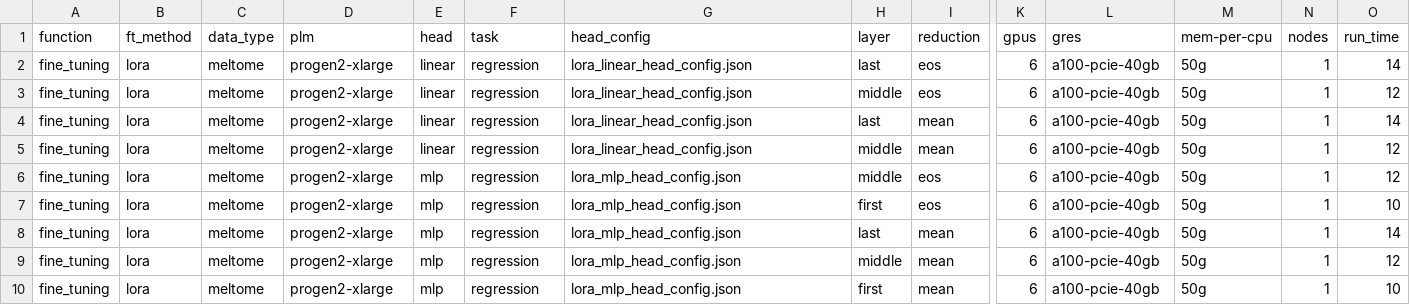
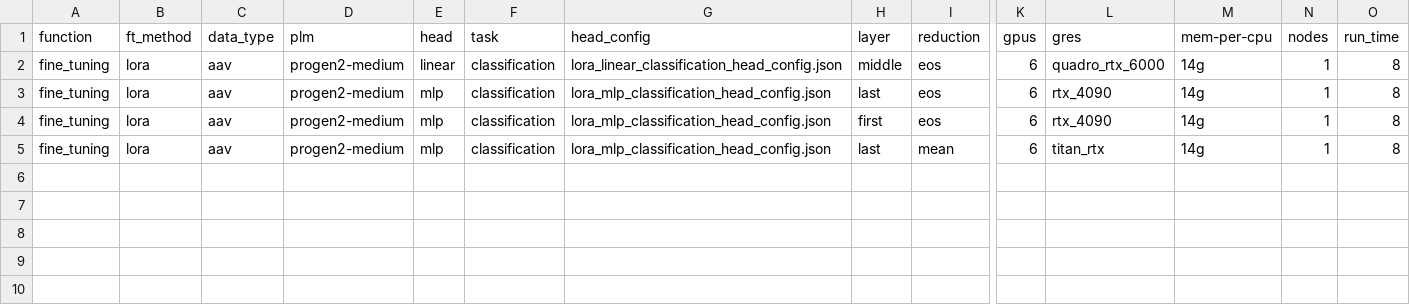
Before and after one commit to LSSI-ETH/plmfit, a CSV file: scripts/lora/experiments_setup.csv, drawn as a sheet; only a part is shown, gaps mark what is left out; removed rows and columns are numbered as before the commit, all else as after; rows hold the shown columns only; the diff names each change by its address in the sheet, - before the commit and + after, or states it on an @@ line.

```diff
--- a/scripts/lora/experiments_setup.csv
+++ b/scripts/lora/experiments_setup.csv
-row 2: fine_tuning | lora | meltome | progen2-xlarge | linear | regression | lora_linear_head_config.json | last | eos | 6 | a100-pcie-40gb | 50g | 1 | 14
-C2 (data_type): meltome
+C2 (data_type): aav
-D2 (plm): progen2-xlarge
+D2 (plm): progen2-medium
-F2 (task): regression
+F2 (task): classification
-G2 (head_config): lora_linear_head_config.json
+G2 (head_config): lora_linear_classification_head_config.json
-L2 (gres): a100-pcie-40gb
+L2 (gres): quadro_rtx_6000
-M2 (mem-per-cpu): 50g
+M2 (mem-per-cpu): 14g
-O2 (run_time): 12
+O2 (run_time): 8
-row 4: fine_tuning | lora | meltome | progen2-xlarge | linear | regression | lora_linear_head_config.json | last | mean | 6 | a100-pcie-40gb | 50g | 1 | 14
-row 5: fine_tuning | lora | meltome | progen2-xlarge | linear | regression | lora_linear_head_config.json | middle | mean | 6 | a100-pcie-40gb | 50g | 1 | 12
-C3:C5 (data_type): meltome
+C3:C5 (data_type): aav
-D3:D5 (plm): progen2-xlarge
+D3:D5 (plm): progen2-medium
-F3:F5 (task): regression
+F3:F5 (task): classification
-G3:G5 (head_config): lora_mlp_head_config.json
+G3:G5 (head_config): lora_mlp_classification_head_config.json
-H3 (layer): middle
+H3 (layer): last
-L3:L4 (gres): a100-pcie-40gb
+L3:L4 (gres): rtx_4090
-M3:M5 (mem-per-cpu): 50g
+M3:M5 (mem-per-cpu): 14g
-O3 (run_time): 12
+O3 (run_time): 8
-O4 (run_time): 10
+O4 (run_time): 8
-L5 (gres): a100-pcie-40gb
+L5 (gres): titan_rtx
-O5 (run_time): 14
+O5 (run_time): 8
-row 9: fine_tuning | lora | meltome | progen2-xlarge | mlp | regression | lora_mlp_head_config.json | middle | mean | 6 | a100-pcie-40gb | 50g | 1 | 12
-row 10: fine_tuning | lora | meltome | progen2-xlarge | mlp | regression | lora_mlp_head_config.json | first | mean | 6 | a100-pcie-40gb | 50g | 1 | 10
```
Also changed, not shown: scripts/one_hot/experiments_setup.csv, 9 other files.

**What this task involves**
Search the entries for the word "pcie" and copy every line that has it.

**Result of the task**
-row 2: fine_tuning | lora | meltome | progen2-xlarge | linear | regression | lora_linear_head_config.json | last | eos | 6 | a100-pcie-40gb | 50g | 1 | 14
-L2 (gres): a100-pcie-40gb
-row 4: fine_tuning | lora | meltome | progen2-xlarge | linear | regression | lora_linear_head_config.json | last | mean | 6 | a100-pcie-40gb | 50g | 1 | 14
-row 5: fine_tuning | lora | meltome | progen2-xlarge | linear | regression | lora_linear_head_config.json | middle | mean | 6 | a100-pcie-40gb | 50g | 1 | 12
-L3:L4 (gres): a100-pcie-40gb
-L5 (gres): a100-pcie-40gb
-row 9: fine_tuning | lora | meltome | progen2-xlarge | mlp | regression | lora_mlp_head_config.json | middle | mean | 6 | a100-pcie-40gb | 50g | 1 | 12
-row 10: fine_tuning | lora | meltome | progen2-xlarge | mlp | regression | lora_mlp_head_config.json | first | mean | 6 | a100-pcie-40gb | 50g | 1 | 10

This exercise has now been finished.